* [YOUR ASSIGNMENT]:
For the word "color", find each line in the entries where it occurs and copy that line.

* [STUDY MATERIAL]:
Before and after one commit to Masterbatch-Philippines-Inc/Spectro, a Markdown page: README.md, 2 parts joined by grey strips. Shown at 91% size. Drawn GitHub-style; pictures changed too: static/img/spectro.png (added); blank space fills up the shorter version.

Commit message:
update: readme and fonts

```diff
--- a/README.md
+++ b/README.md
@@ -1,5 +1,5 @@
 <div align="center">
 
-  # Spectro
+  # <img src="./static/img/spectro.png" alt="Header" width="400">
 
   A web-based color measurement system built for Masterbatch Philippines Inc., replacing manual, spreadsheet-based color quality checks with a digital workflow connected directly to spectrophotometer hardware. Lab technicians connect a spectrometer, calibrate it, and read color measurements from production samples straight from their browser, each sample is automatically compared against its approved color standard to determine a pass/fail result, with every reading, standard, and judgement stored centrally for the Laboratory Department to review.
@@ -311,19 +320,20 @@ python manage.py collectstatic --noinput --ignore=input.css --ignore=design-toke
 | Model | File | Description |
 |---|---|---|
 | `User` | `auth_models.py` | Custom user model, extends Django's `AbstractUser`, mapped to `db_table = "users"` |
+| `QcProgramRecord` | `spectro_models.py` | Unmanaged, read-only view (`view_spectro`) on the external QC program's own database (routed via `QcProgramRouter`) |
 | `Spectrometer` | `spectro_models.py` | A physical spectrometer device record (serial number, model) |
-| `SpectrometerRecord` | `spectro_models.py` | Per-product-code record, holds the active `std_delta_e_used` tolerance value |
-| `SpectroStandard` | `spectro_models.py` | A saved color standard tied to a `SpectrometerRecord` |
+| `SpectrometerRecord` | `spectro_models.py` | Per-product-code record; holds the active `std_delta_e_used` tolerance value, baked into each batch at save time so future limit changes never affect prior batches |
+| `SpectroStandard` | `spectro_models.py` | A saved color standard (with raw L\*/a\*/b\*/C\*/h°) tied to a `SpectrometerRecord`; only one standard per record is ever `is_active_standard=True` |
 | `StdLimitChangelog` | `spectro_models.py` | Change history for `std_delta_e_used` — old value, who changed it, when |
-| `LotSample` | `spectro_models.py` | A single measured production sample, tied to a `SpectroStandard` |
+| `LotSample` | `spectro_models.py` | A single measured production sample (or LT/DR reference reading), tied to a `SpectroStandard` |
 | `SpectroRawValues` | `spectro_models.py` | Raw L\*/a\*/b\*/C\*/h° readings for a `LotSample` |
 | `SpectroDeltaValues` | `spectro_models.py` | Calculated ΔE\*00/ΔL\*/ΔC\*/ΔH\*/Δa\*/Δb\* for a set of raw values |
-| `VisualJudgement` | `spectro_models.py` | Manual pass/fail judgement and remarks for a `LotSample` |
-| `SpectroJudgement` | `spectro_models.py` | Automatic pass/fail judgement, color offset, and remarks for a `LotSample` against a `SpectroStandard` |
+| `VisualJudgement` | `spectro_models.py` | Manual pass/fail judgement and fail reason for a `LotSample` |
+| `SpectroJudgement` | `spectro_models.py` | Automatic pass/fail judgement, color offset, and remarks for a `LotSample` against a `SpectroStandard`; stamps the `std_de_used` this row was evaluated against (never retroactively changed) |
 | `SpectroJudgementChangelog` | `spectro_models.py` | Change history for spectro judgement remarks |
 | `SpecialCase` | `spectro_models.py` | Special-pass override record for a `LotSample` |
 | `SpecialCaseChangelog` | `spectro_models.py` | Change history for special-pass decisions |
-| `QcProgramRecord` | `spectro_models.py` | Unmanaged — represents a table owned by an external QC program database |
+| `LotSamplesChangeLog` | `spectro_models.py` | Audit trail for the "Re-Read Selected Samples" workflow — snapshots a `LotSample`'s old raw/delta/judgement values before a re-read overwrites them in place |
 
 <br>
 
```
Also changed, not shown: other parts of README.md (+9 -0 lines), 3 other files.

* [ANSWER SECTION]:
   A web-based color measurement system built for Masterbatch Philippines Inc., replacing manual, spreadsheet-based color quality checks with a digital workflow connected directly to spectrophotometer hardware. Lab technicians connect a spectrometer, calibrate it, and read color measurements from production samples straight from their browser, each sample is automatically compared against its approved color standard to determine a pass/fail result, with every reading, standard, and judgement stored centrally for the Laboratory Department to review.
-| `SpectroStandard` | `spectro_models.py` | A saved color standard tied to a `SpectrometerRecord` |
+| `SpectroStandard` | `spectro_models.py` | A saved color standard (with raw L\*/a\*/b\*/C\*/h°) tied to a `SpectrometerRecord`; only one standard per record is ever `is_active_standard=True` |
-| `SpectroJudgement` | `spectro_models.py` | Automatic pass/fail judgement, color offset, and remarks for a `LotSample` against a `SpectroStandard` |
+| `SpectroJudgement` | `spectro_models.py` | Automatic pass/fail judgement, color offset, and remarks for a `LotSample` against a `SpectroStandard`; stamps the `std_de_used` this row was evaluated against (never retroactively changed) |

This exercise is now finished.